What to do: For each line below, check for "Univariados"; give only the total of lines where it occurs.

Data excerpts:
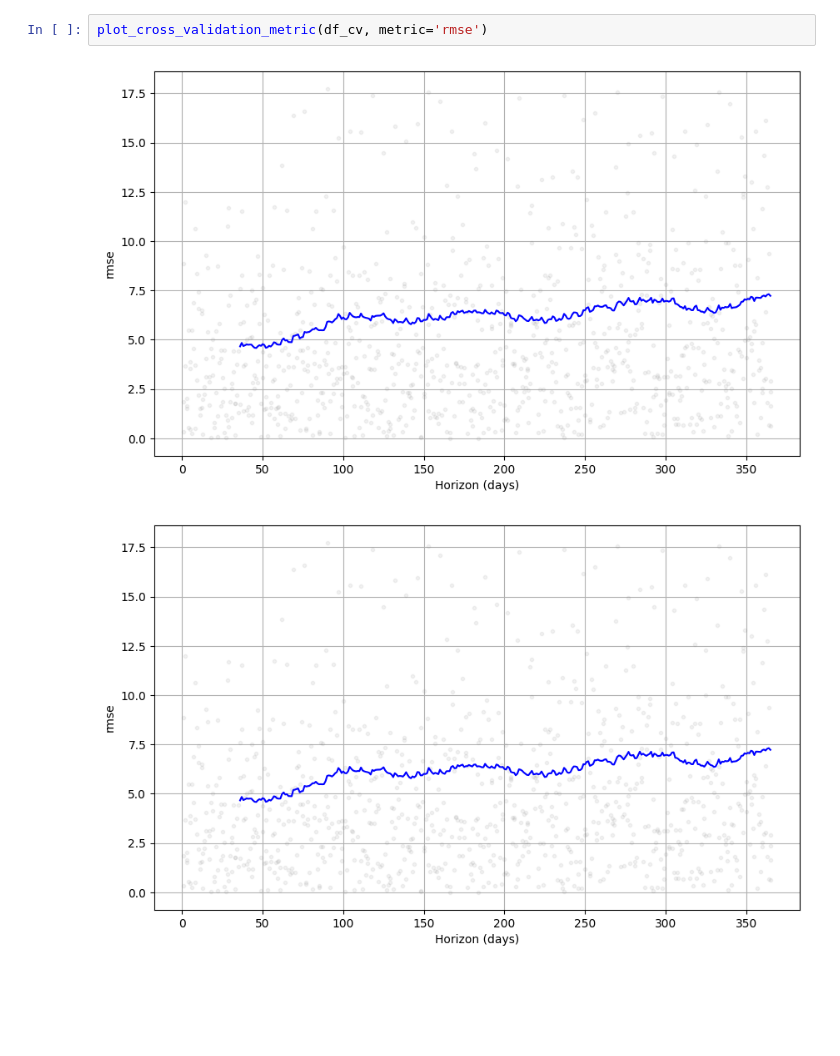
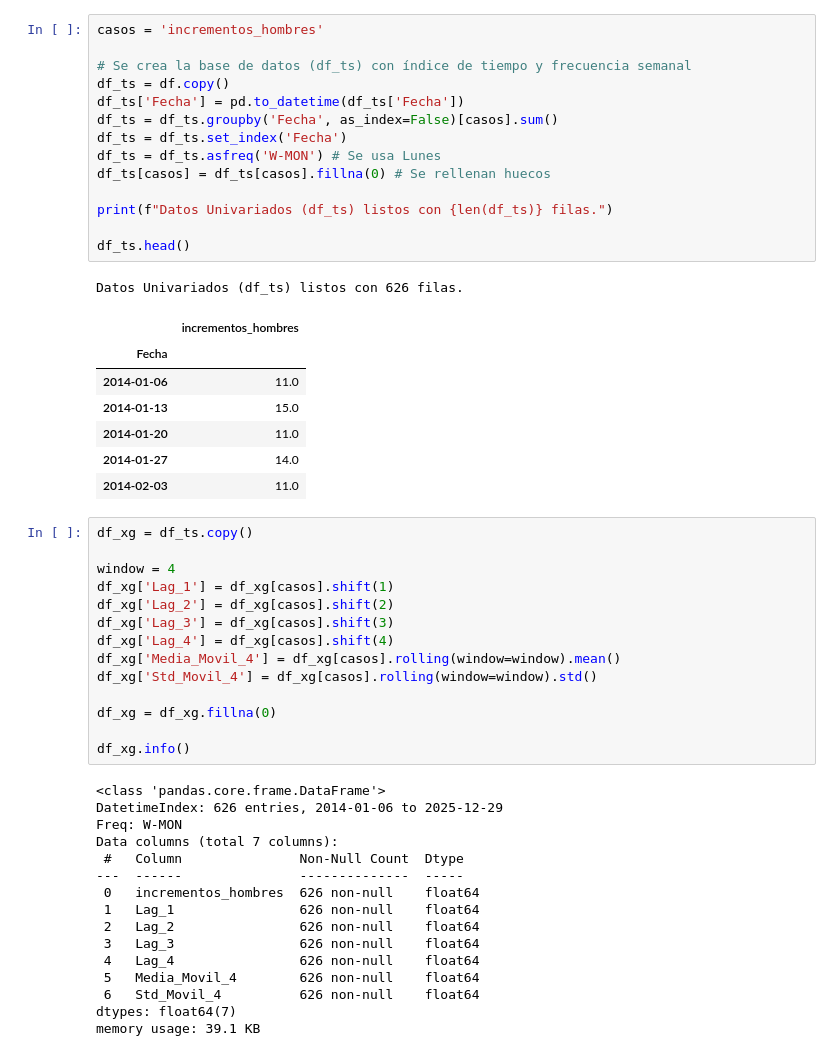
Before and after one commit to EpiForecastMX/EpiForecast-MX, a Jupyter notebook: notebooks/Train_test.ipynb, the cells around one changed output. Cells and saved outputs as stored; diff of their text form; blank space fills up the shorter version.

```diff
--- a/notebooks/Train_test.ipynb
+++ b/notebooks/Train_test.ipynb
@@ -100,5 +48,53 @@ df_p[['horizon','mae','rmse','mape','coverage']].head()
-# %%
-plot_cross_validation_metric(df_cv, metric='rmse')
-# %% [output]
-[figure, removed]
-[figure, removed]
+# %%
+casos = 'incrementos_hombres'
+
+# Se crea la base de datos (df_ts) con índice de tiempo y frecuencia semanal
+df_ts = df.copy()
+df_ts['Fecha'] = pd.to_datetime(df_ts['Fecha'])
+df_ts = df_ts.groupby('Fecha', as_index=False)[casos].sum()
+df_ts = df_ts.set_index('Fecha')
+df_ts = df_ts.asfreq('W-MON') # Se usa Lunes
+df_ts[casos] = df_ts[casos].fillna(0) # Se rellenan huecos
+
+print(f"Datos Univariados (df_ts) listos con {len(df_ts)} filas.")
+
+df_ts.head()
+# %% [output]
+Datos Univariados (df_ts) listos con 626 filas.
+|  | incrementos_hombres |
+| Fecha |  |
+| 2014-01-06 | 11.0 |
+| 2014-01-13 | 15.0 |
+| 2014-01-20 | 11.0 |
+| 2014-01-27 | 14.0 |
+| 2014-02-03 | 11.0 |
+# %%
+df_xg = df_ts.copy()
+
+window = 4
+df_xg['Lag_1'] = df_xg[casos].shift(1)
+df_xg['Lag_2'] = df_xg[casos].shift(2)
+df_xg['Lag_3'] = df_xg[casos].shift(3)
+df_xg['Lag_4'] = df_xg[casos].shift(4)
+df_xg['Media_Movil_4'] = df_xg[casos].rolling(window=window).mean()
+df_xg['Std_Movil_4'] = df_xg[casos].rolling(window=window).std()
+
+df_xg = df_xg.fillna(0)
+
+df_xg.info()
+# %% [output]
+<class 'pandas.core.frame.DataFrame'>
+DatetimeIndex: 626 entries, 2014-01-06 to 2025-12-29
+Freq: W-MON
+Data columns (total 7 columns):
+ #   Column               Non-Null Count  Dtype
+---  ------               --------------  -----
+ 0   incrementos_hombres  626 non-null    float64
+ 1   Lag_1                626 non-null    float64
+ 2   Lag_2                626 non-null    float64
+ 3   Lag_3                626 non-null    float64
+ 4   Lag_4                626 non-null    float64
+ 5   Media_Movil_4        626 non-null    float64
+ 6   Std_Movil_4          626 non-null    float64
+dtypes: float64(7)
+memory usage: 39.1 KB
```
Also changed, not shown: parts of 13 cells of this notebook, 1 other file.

Output of the task: 2